When The World Rushed In was first published in 1981, the Washington Post predicted, and#147;It seems unlikely that anyone will write a more comprehensive book about the Gold Rush.and#8221; Twenty years later, no one has emerged to contradict that judgment, and the book has gained recognition as a classic. As the San Francisco Examiner noted, and#147;It is not often that a work of history can be said to supplant every book on the same subject that has gone before it.and#8221;
Through the diary and letters of William Swain--augmented by interpolations from more than five hundred other gold seekers and by letters sent to Swain from his wife and brother back home--the complete cycle of the gold rush is recreated: the overland migration of over thirty thousand men, the struggle to and#147;strike it richand#8221; in the mining camps of the Sierra Nevadas, and the return home through the jungles of the Isthmus of Panama.
In a new preface, the author reappraises our continuing fascination with the and#147;gold rush experienceand#8221; as a defining epoch in western--indeed, American--history.

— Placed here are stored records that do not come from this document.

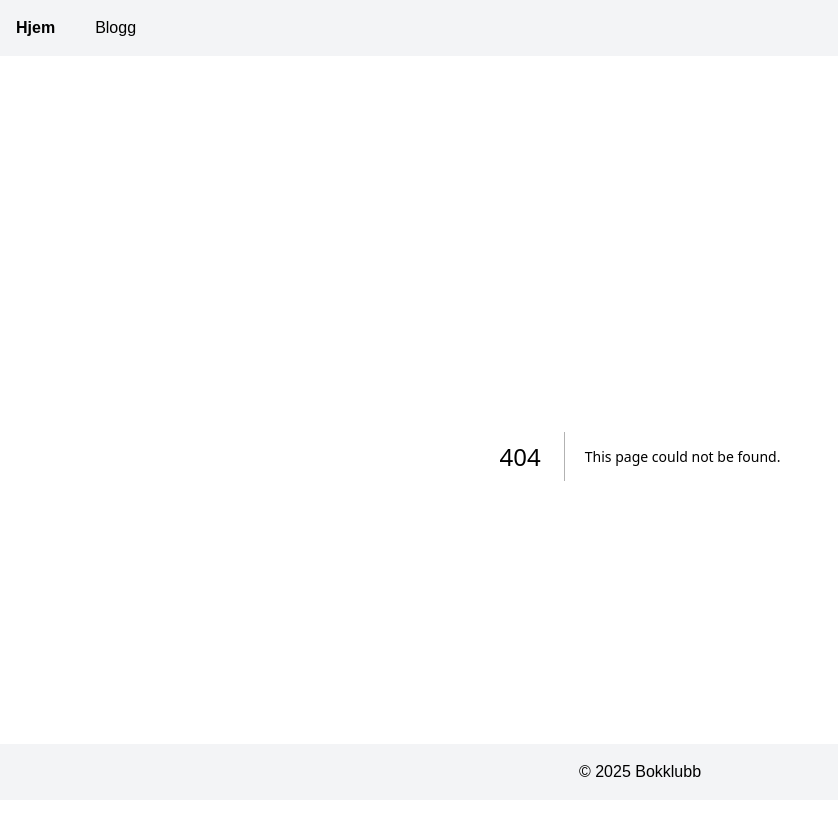
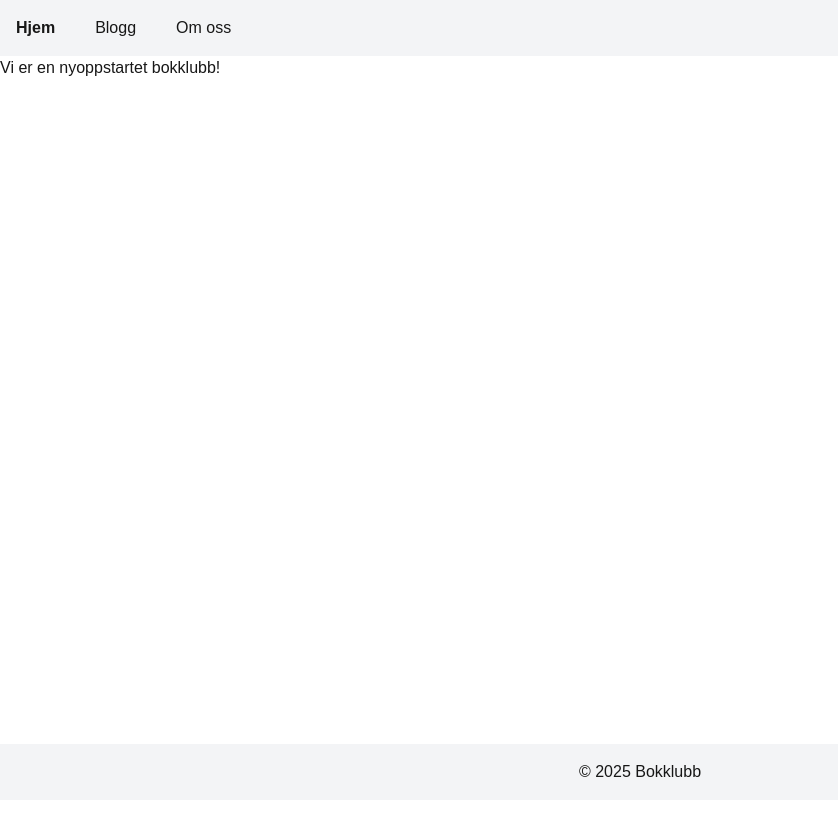
Before and after one commit to deborahtewelde/Book-club, a Next.js app: page /Om-oss in a window 1280 px wide. Before the commit this address had no page. Shown: the top 816 px of the page, without its empty margins (0-838 px from the left). Built offline with nearby package versions, Linux system fonts and the light colour scheme.

Commit message:
added Om oss page

```diff
--- /dev/null
+++ b/src/app/Om-oss/page.tsx
@@ -0,0 +1,8 @@
+// app/blog/Om_oss.tsx
+export default function omOss() {
+  return (
+    <div>
+      <h1>Vi er en nyoppstartet bokklubb!</h1>
+    </div>
+  );
+}
--- a/src/app/layout.tsx
+++ b/src/app/layout.tsx
@@ -38,6 +38,9 @@ export default function RootLayout({
           <Link href="/blog" className=" hover:underline">
             Blogg
           </Link>
+          <Link href="/Om-oss" className=" hover:underline">
+            Om oss
+          </Link>
         </nav>
         {children}
         {/* Footer */}
```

"A curious work, over 30 years in the making. The manuscript was rewritten six or seven times and still turns one of the most exciting events of the 19th (or any other) century into something akin to an 11th-century monastic chronicle. Based on an upstate New York farmer-turned-argonaut's diary, the flow is as tortuous as the overland trip from St. Joseph to Stringtown. We keep waiting for the unexpected, and don't get it. (There is a limit to the interest one can have in family health. ) So it becomes a drab account with all the usual 49er's disappointments, all the heartaches—none of the excitement or adventure on a grand scale. Although the author says discovery of the diary altered his life, the reader is left wondering about his motives. What makes a man spend a generation working on an 1850-vintage soap opera? It certainly proves that time, labor and devotion do not conquer all!" Reviewed by Andrew Witmer, Virginia Quarterly Review (Copyright 2006 Virginia Quarterly Review)
Includes bibliographical references (p. 508-540) and index.

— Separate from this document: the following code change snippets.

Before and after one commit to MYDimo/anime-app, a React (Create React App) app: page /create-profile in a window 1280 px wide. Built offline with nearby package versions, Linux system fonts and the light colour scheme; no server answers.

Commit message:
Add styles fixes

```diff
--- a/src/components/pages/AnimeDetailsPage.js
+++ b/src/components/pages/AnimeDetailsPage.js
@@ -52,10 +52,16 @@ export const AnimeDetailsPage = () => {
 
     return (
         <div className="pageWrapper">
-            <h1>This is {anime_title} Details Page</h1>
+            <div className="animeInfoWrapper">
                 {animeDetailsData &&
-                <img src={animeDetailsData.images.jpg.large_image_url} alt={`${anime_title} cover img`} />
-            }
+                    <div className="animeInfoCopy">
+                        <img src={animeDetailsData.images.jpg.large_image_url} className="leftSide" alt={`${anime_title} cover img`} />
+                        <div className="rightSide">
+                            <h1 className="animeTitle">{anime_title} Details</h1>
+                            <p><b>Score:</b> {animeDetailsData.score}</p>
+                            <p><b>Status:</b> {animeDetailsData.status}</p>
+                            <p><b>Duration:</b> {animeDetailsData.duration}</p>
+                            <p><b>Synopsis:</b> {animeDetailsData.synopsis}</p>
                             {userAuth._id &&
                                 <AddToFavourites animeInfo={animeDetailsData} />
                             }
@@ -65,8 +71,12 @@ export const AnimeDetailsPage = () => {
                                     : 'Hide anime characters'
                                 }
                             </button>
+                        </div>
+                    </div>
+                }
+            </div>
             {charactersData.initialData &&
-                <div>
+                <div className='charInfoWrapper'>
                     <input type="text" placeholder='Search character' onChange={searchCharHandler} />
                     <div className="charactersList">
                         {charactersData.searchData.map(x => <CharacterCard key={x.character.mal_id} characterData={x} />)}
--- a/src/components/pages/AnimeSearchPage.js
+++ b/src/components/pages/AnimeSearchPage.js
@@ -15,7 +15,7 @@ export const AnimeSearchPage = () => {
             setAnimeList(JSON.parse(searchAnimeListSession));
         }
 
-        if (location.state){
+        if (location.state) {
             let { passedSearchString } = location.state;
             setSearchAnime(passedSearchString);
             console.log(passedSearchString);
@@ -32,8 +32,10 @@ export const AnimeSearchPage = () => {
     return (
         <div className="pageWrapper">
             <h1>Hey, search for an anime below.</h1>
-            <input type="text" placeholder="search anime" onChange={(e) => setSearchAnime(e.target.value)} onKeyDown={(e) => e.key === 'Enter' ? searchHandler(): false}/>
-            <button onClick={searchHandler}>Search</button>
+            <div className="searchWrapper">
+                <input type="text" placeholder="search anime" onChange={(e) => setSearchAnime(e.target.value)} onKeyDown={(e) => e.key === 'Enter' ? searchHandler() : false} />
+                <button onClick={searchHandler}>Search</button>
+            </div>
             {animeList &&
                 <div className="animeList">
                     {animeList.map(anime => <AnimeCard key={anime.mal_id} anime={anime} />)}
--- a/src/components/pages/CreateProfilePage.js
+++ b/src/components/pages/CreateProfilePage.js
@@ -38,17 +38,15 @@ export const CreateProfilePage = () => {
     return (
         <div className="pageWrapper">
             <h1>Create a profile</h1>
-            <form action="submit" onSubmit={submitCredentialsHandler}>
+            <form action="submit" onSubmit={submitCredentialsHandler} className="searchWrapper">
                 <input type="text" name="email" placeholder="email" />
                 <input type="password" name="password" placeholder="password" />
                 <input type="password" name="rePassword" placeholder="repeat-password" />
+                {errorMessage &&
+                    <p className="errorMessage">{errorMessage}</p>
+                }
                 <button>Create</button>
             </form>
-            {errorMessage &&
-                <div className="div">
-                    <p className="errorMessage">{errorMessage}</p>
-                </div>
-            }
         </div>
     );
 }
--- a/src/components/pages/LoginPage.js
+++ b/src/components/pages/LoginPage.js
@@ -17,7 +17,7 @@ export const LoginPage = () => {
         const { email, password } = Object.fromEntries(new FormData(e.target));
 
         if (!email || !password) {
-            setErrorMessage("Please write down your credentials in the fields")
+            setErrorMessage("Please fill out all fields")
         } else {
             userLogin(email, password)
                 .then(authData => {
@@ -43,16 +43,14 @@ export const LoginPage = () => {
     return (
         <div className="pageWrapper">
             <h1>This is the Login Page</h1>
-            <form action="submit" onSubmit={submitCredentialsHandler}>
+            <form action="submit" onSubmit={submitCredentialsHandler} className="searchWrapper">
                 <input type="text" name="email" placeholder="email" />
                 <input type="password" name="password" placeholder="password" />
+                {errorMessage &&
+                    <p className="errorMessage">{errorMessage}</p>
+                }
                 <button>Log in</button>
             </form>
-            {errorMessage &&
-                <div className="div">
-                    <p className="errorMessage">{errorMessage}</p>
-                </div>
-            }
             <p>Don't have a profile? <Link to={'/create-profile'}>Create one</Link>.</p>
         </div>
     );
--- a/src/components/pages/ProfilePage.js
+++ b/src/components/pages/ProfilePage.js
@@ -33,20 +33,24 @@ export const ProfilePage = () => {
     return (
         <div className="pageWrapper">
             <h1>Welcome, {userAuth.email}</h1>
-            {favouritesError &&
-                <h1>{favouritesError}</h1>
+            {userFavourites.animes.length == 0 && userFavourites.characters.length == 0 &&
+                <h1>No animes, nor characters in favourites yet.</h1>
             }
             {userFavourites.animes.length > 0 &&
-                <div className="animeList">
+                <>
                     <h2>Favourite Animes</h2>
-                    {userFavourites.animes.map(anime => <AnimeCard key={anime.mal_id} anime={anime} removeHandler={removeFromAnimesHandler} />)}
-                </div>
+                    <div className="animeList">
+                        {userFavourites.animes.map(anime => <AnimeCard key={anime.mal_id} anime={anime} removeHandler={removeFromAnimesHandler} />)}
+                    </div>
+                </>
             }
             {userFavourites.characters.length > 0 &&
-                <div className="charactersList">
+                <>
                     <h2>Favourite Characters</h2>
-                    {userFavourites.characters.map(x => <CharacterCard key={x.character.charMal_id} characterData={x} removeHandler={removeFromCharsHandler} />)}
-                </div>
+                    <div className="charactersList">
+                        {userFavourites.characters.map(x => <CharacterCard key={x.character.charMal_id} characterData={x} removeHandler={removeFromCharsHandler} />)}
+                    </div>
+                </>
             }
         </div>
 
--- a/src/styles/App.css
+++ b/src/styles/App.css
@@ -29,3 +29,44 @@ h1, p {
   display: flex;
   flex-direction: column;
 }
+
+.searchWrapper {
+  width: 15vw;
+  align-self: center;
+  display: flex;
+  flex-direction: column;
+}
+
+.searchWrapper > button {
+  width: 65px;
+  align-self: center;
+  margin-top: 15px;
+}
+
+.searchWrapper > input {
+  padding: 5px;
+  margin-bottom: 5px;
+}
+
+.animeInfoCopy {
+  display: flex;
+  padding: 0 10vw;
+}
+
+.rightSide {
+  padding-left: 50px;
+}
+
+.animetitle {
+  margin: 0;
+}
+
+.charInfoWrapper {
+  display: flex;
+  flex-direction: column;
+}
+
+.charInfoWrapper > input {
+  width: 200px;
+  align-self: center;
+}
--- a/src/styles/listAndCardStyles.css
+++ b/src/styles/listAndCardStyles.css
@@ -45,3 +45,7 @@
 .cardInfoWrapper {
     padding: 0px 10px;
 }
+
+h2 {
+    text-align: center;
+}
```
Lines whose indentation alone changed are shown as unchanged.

"The World Rushed In" is a pioneering achievement in historical writing, at once a personal, intimate story of one man's search for wealth and the definitive account of the California gold rush. Building upon the copious journals of gold seeker William Swain, Holliday gives the reader a compelling opportunity to be part of one of America's most exciting and important adventures. Illustrations. 13 maps.
About the Author

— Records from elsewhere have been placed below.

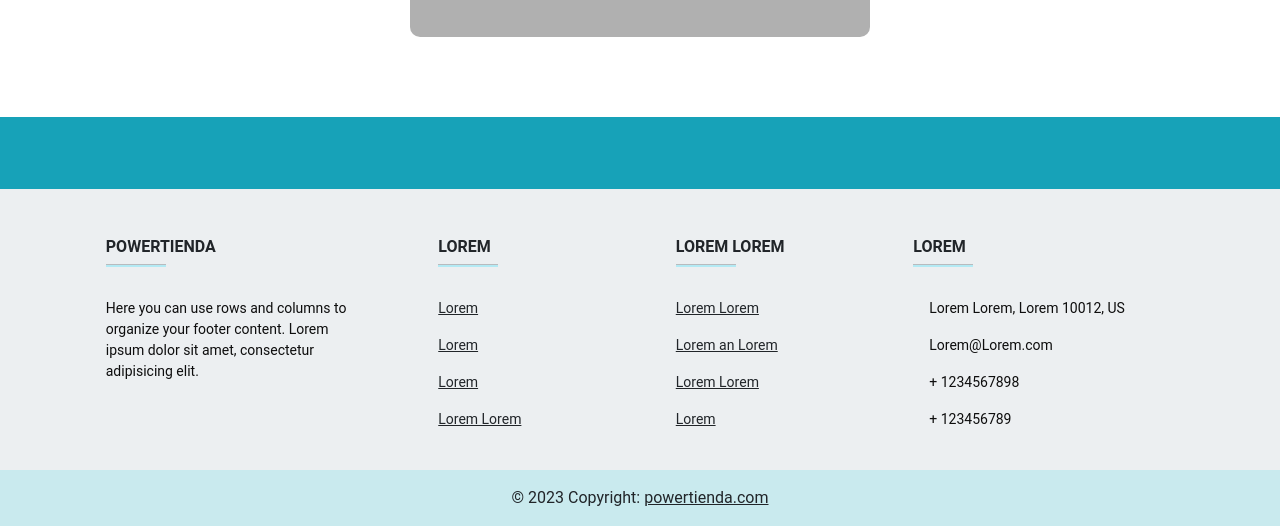
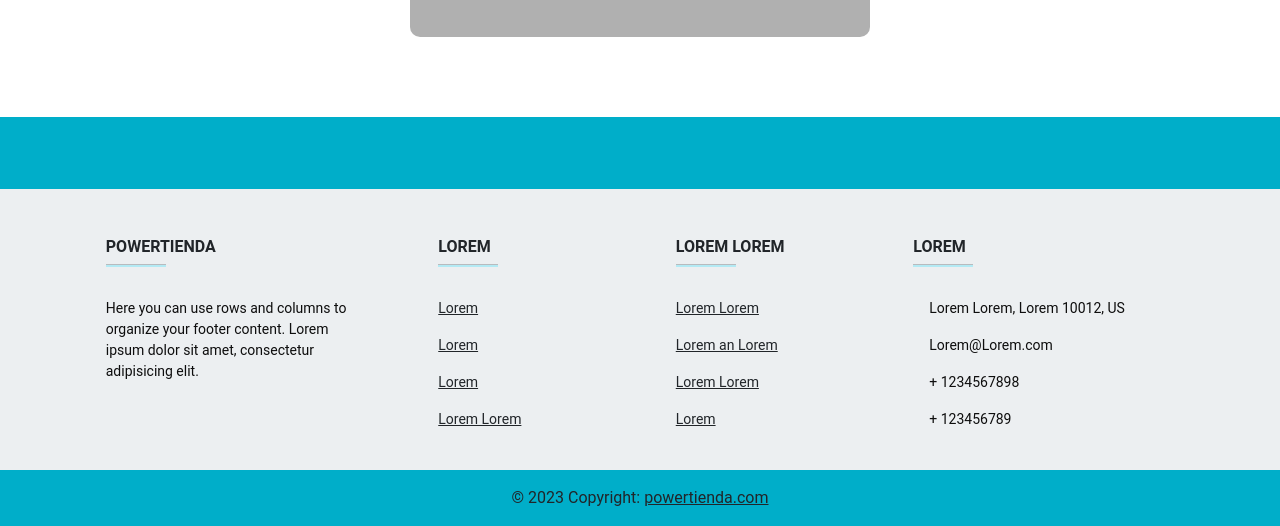
Before and after one commit to p1p1turr1p1/powerTienda, a Django app: page /contacto in a window 1280 px wide. Shown: the part 1336-1862 px from the top of the page. Run offline with Django 4.2, Linux system fonts and the light colour scheme; some libraries are stand-ins or nearby versions.

Commit message:
Update footer.html

```diff
--- a/tienda/templates/tienda/footer.html
+++ b/tienda/templates/tienda/footer.html
@@ -5,7 +5,7 @@
 >
   <section
     class="d-flex justify-content-between p-4 text-white"
-    style="background-color: #17a2b8"
+    style="background-color: #00aec9"
   >
     <div>
       <a href="" class="text-white me-4">
@@ -99,7 +99,7 @@
   </section>
   <div
     class="text-center p-3"
-    style="background-color: rgba(61, 212, 223, 0.2)"
+    style="background-color: #00aec9"
   >
     © 2023 Copyright:
     <a class="text-dark" href="#">powertienda.com</a>
```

J. S. Holliday is former Executive Director of the California Historical Society and of the Oakland Museum of California and Associate Professor of History at California State University at San Francisco, he is also the author of rush for Riches: Gold Fever and the Making of California.